“The PlayStation 4 and Xbox One are likely to be the last dedicated games consoles as we know them,” Shear told The Guardian.
“The problem is, the seven-year upgrade lifecycle doesn’t work in the face of the two-year upgrade cycles for every other hardware platform,” he explained. “It’s so intrinsically built into how consoles get manufactured and made and the full business model, that I’d be surprised to see another generation.”
While Shear thinks we’re not necessarily going to see a PS5, he does thinks consoles have something of a future, if not in the form we are used to.
“They’re going to have to change form,” Shear said. “You can already see this on both Xbox and PlayStation where there’s a tighter upgrade loop for both the operating systems and the games. This is the first step toward being able to iterate the hardware platform. I could imagine a version 1.1 product from both Microsoft and Sony which adds in slightly more speed and slightly more memory very similar to how phones and tablets work today. I think it’s going to look more like the mobile phone market over time.”

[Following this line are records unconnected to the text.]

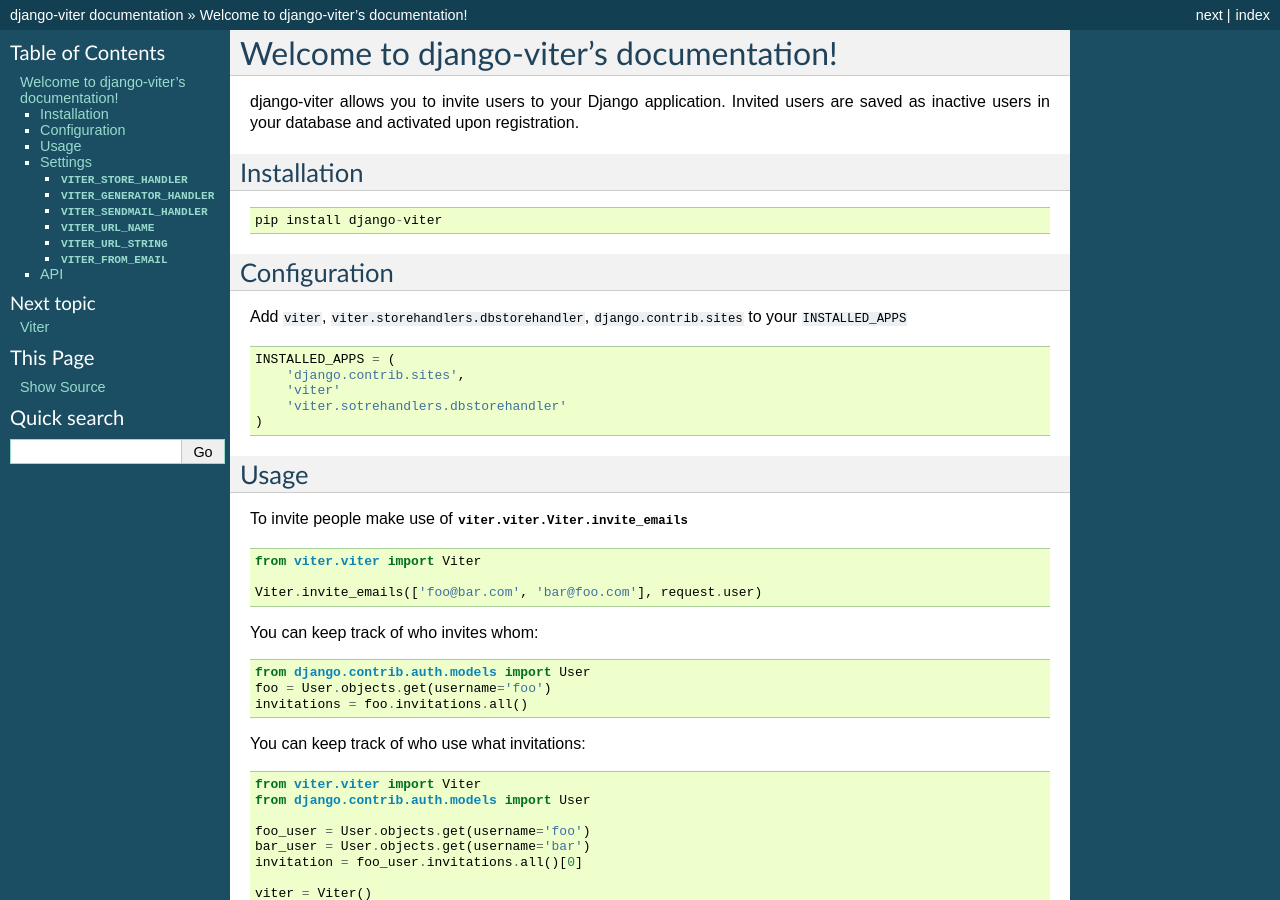
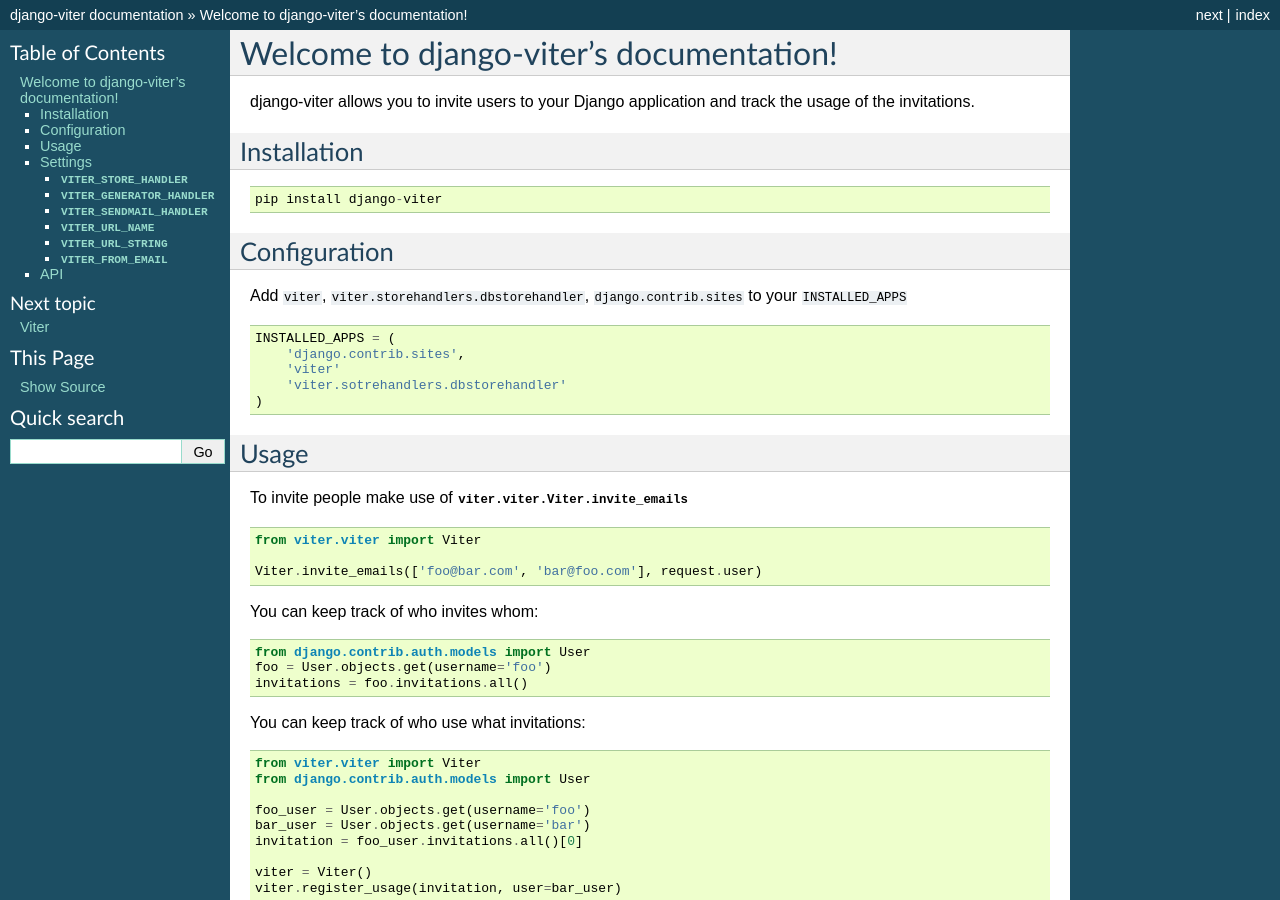
Before and after one commit to kaleidos/django-viter, a Sphinx documentation site: the page built from docs/index.rst, in a window 1280 px wide and 900 px high. Built offline with Sphinx 7.4.7, drawn with Linux system fonts in a browser that asks for light colours; the version number could not be read and is left out.

Commit message:
Fixed documentation

```diff
--- a/docs/index.rst
+++ b/docs/index.rst
@@ -1,9 +1,8 @@
 Welcome to django-viter's documentation!
 ========================================
 
-django-viter allows you to invite users to your Django application. Invited
-users are saved as inactive users in your database and activated upon
-registration.
+django-viter allows you to invite users to your Django application and track
+the usage of the invitations.
 
 Installation
 ------------
```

Shear isn’t the first person to predict that consoles will die out and there’s no doubt that the exponential growth of technological capabilities presents a challenge for the likes of Sony. Still the PS4 is doing pretty well right now, so it could be a little too early to call time on console’s in their current form.